The little prison of Venice
In Venice in every district, anciently, there were local prisons where the debtors or the Rei confessed to minor crimes were locked. These prisons were called CASONI: “in each district of this city we find a cason, or prison, in which the debtors are put” (reported by a document of the MAGGIOR CONSIGLIO of 1551).
In Cannaregio there is still a Campiello de la Cason that stands to testify that there was the local prison of that district.
Near this campiello there is the Campo Santi Apostoli where, once there were numerous dwellings of the Partecipazio, the family that gave to the Serenissima six doges: Agnello (810) Giustinian (827), Giovanni 1 ° (829), Orso 1 ° (864), Giovanni II (881), Orso II (912), Pietro (939), who had before the post of the Tribune, so right next to their homes were built the prisons.

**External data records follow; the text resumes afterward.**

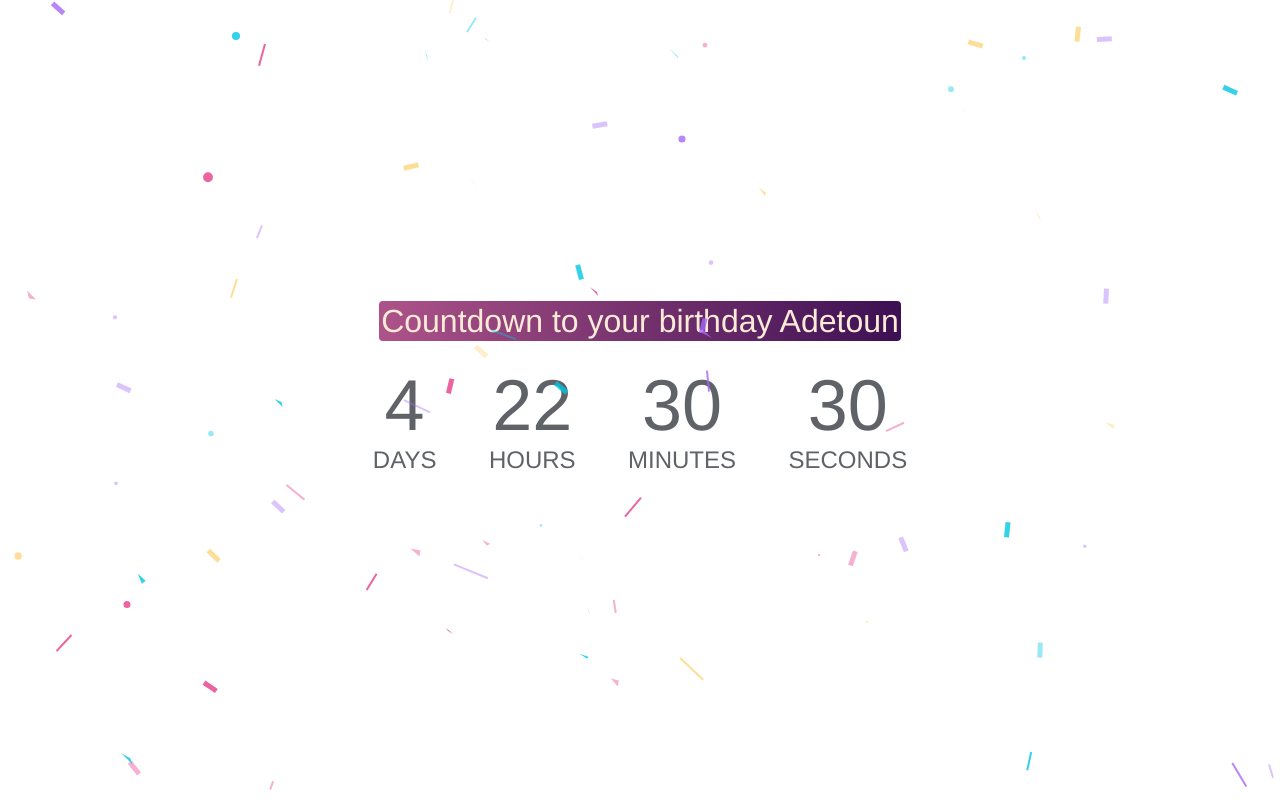
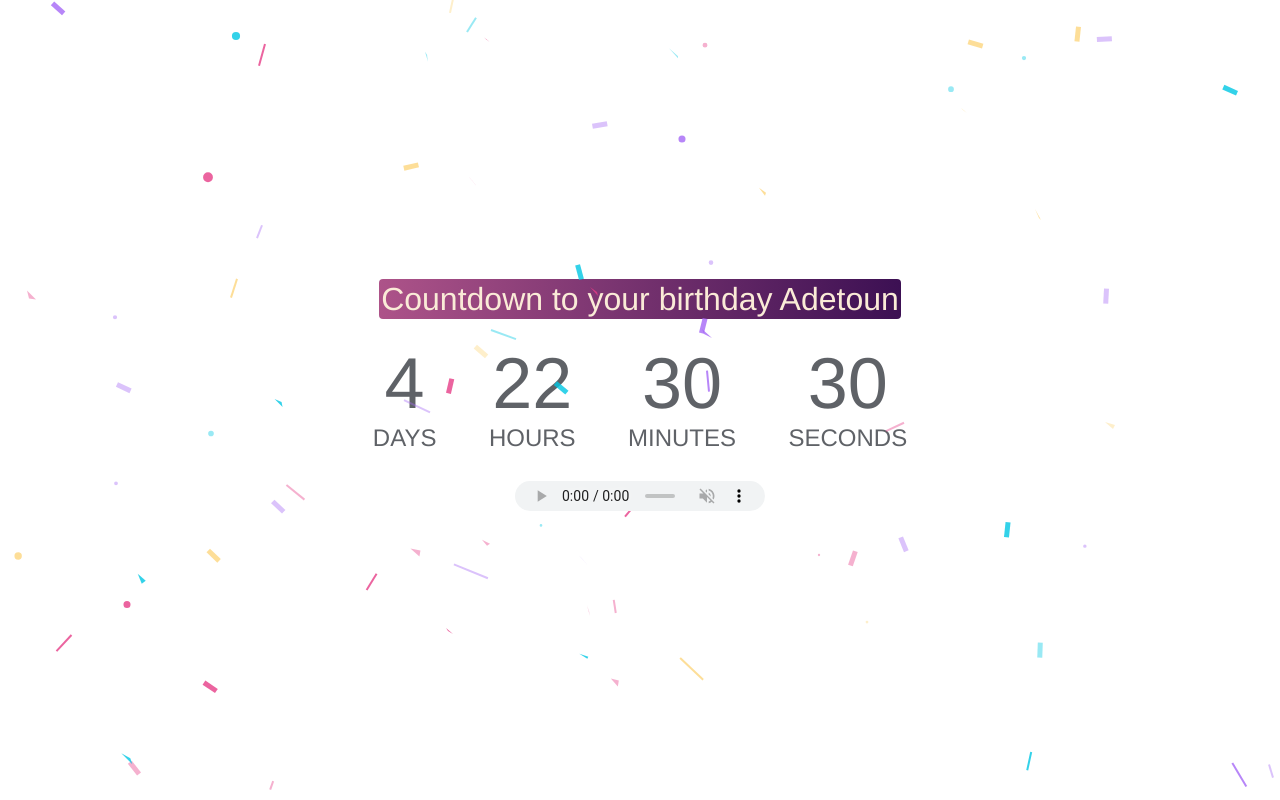
Before and after one commit to Mansheu/Adetoun-Birthday, a plain HTML site: page index.html in a window 1280 px wide. Drawn offline with Linux system fonts and the light colour scheme.

Commit message:
control index.html

```diff
--- a/index.html
+++ b/index.html
@@ -22,7 +22,7 @@
       <li><span id="minute"></span>minutes</li>
       <li><span id="second"></span>seconds</li>
     </ul>
-    <audio autoplay>
+    <audio controls autoplay muted>
         <source src="audio/birthday.ogg" type="audio/ogg">
         <source src="audio/birthday.mp3" type="audio/mpeg">
         Your browser does not support the audio element.
```
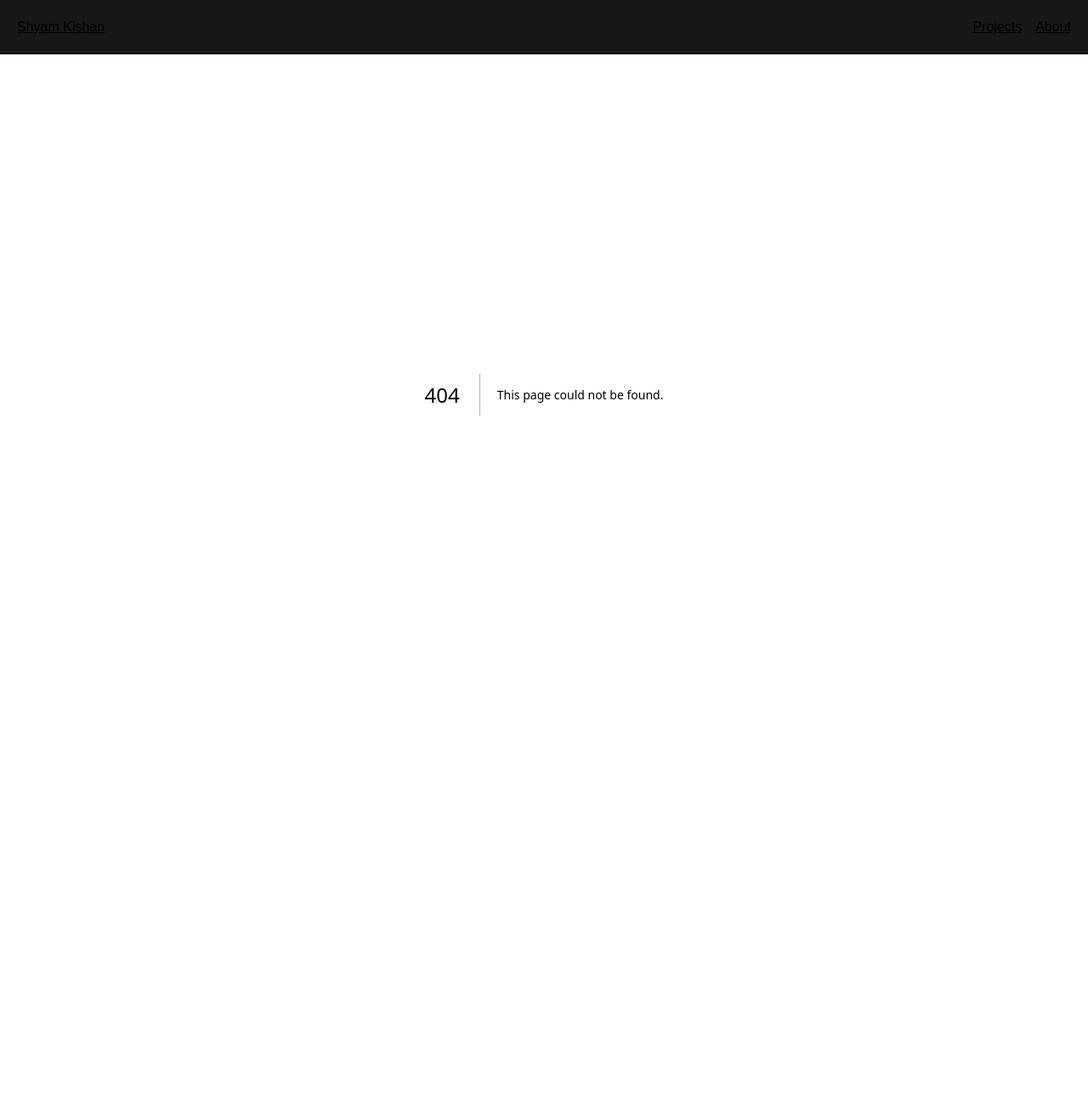
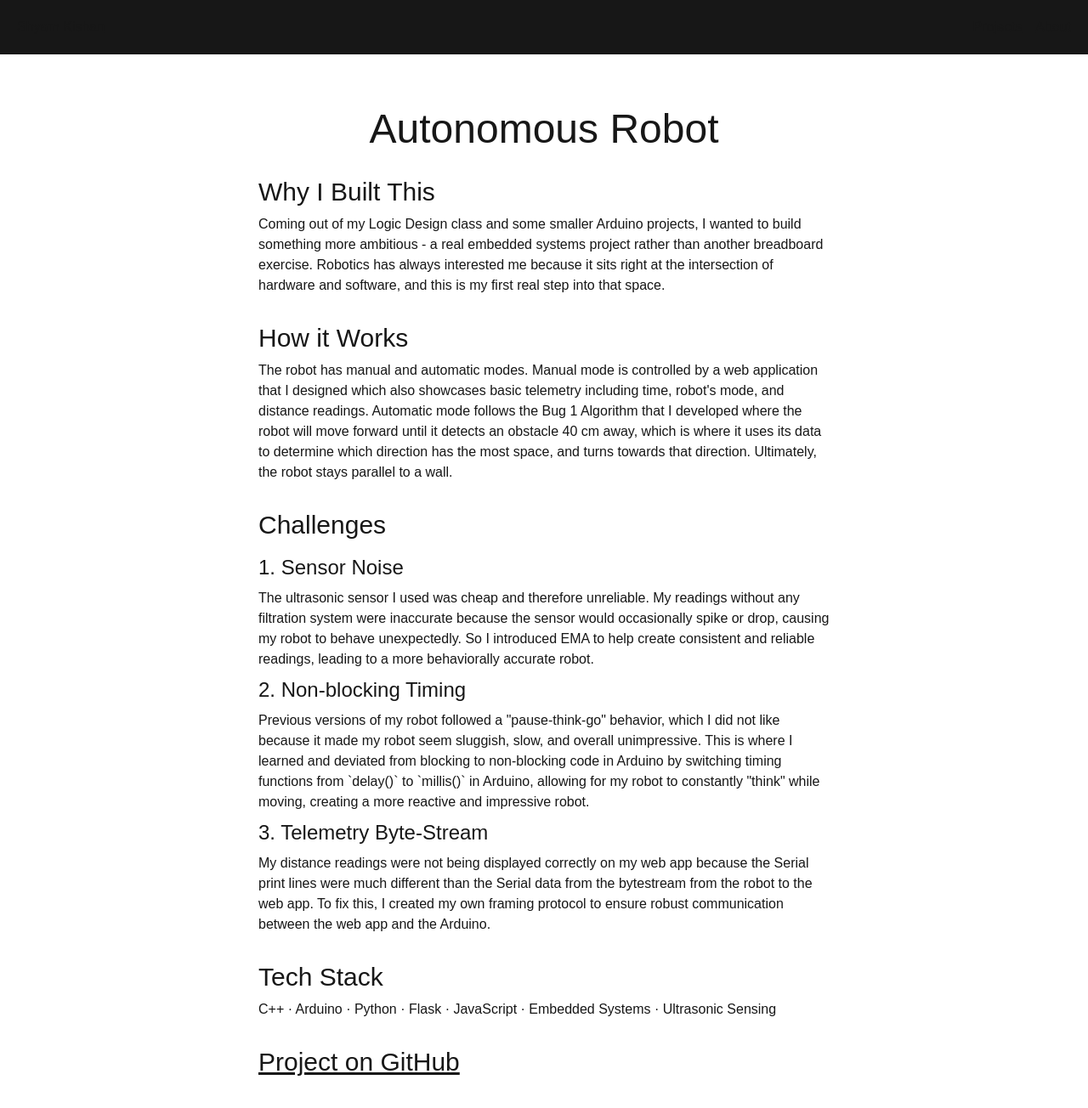
Before and after one commit to Shyam-Kishan/portfolio, a Next.js app: page /robot in a window 1280 px wide. Before the commit this address had no page. Shown: the top 1304 px of the page at 85% size. Before the commit the page ends 864 px from the top, so only its background shows below. Built offline with nearby package versions, Linux system fonts and the light colour scheme.

Commit message:
first commit of Robot page

```diff
--- /dev/null
+++ b/src/app/robot/page.tsx
@@ -0,0 +1,79 @@
+export default function Robot() {
+    return (
+        <main className="flex flex-col items-center gap-8 px-6 py-16">
+            <h1 className="text-4xl md:text-5xl">Autonomous Robot</h1>
+
+            <section className="max-w-2xl">
+                <h2 className="text-3xl mb-2">Why I Built This</h2>
+                <p>
+                    Coming out of my Logic Design class and some smaller
+                    Arduino projects, I wanted to build something more ambitious - a real
+                    embedded systems project rather than another breadboard exercise. Robotics has
+                    always interested me because it sits right at the intersection of hardware and
+                    software, and this is my first real step into that space.
+                </p>
+            </section>
+
+            <section className="max-w-2xl">
+                <h2 className="text-3xl mb-2">How it Works</h2>
+                <p>
+                    The robot has manual and automatic modes. Manual mode is controlled by a web
+                    application that I designed which also showcases basic telemetry including time,
+                    robot's mode, and distance readings. Automatic mode follows the Bug 1 Algorithm
+                    that I developed where the robot will move forward until it detects an obstacle
+                    40 cm away, which is where it uses its data to determine which direction has the
+                    most space, and turns towards that direction. Ultimately, the robot stays parallel
+                    to a wall.
+                </p>
+            </section>
+
+            <section className="max-w-2xl">
+                <div className="flex flex-col gap-2">
+
+                    <h2 className="text-3xl mb-2">Challenges</h2>
+                    <h3 className="text-2xl">1. Sensor Noise</h3>
+                    <p>
+                        The ultrasonic sensor I used was cheap and therefore unreliable. My readings without
+                        any filtration system were inaccurate because the sensor would occasionally spike
+                        or drop, causing my robot to behave unexpectedly. So I introduced EMA to help create
+                        consistent and reliable readings, leading to a more behaviorally accurate robot.
+                    </p>
+
+                    <h3 className="text-2xl">2. Non-blocking Timing</h3>
+                    <p>
+                        Previous versions of my robot followed a "pause-think-go" behavior, which I did
+                        not like because it made my robot seem sluggish, slow, and overall unimpressive.
+                        This is where I learned and deviated from blocking to non-blocking code in Arduino by
+                        switching timing functions from `delay()` to `millis()` in Arduino, allowing for my
+                        robot to constantly "think" while moving, creating a more reactive and impressive robot.
+                    </p>
+
+                    <h3 className="text-2xl">3. Telemetry Byte-Stream</h3>
+                    <p>
+                        My distance readings were not being displayed correctly on my web app because the Serial
+                        print lines were much different than the Serial data from the bytestream from the robot
+                        to the web app. To fix this, I created my own framing protocol to ensure robust
+                        communication between the web app and the Arduino.
+                    </p>
+                </div>
+            </section>
+
+            <section className="w-full max-w-2xl">
+                <h2 className="text-3xl mb-2">Tech Stack</h2>
+                <p>
+                    C++ · Arduino · Python · Flask · JavaScript · Embedded Systems · Ultrasonic Sensing
+                </p>
+            </section>
+
+            <section className=" w-full max-w-2xl">
+                <a href="https://github.com/Shyam-Kishan/Sentinel-Autonomous-Obstacle-Avoiding-Robot"
+                    target="_blank"
+                    rel="noopener noreferrer"
+                    className="text-3xl mb-2 underline hover:text-neutral-400
+                    transition-colors duration-500">
+                    Project on GitHub
+                </a>
+            </section>
+        </main>
+    )
+}
```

The Partecipazio’s Palace overlooked the ancient Rio Baduario, said of the Barba, which was then buried and today is called Rio Terà Barba frutariol. The Campo Santi Apostoli extended its area to this palace and all around was uncultivated land.
Later, these small prisons were made to flow to the Piombi, near San Marco’s Square, connected by the Ponte dei sospiri, the prisons of the ducal palace from which he managed to flee only Giacomo Casanova.
A Sotoportego of Cason exists in San Zuane in Bragora, and a calle and Corte del Cason existed once in Contrada San Ziminian, but disappeared when in the 1869 dug the Bacino Orseolo, changed its name to Fondamenta.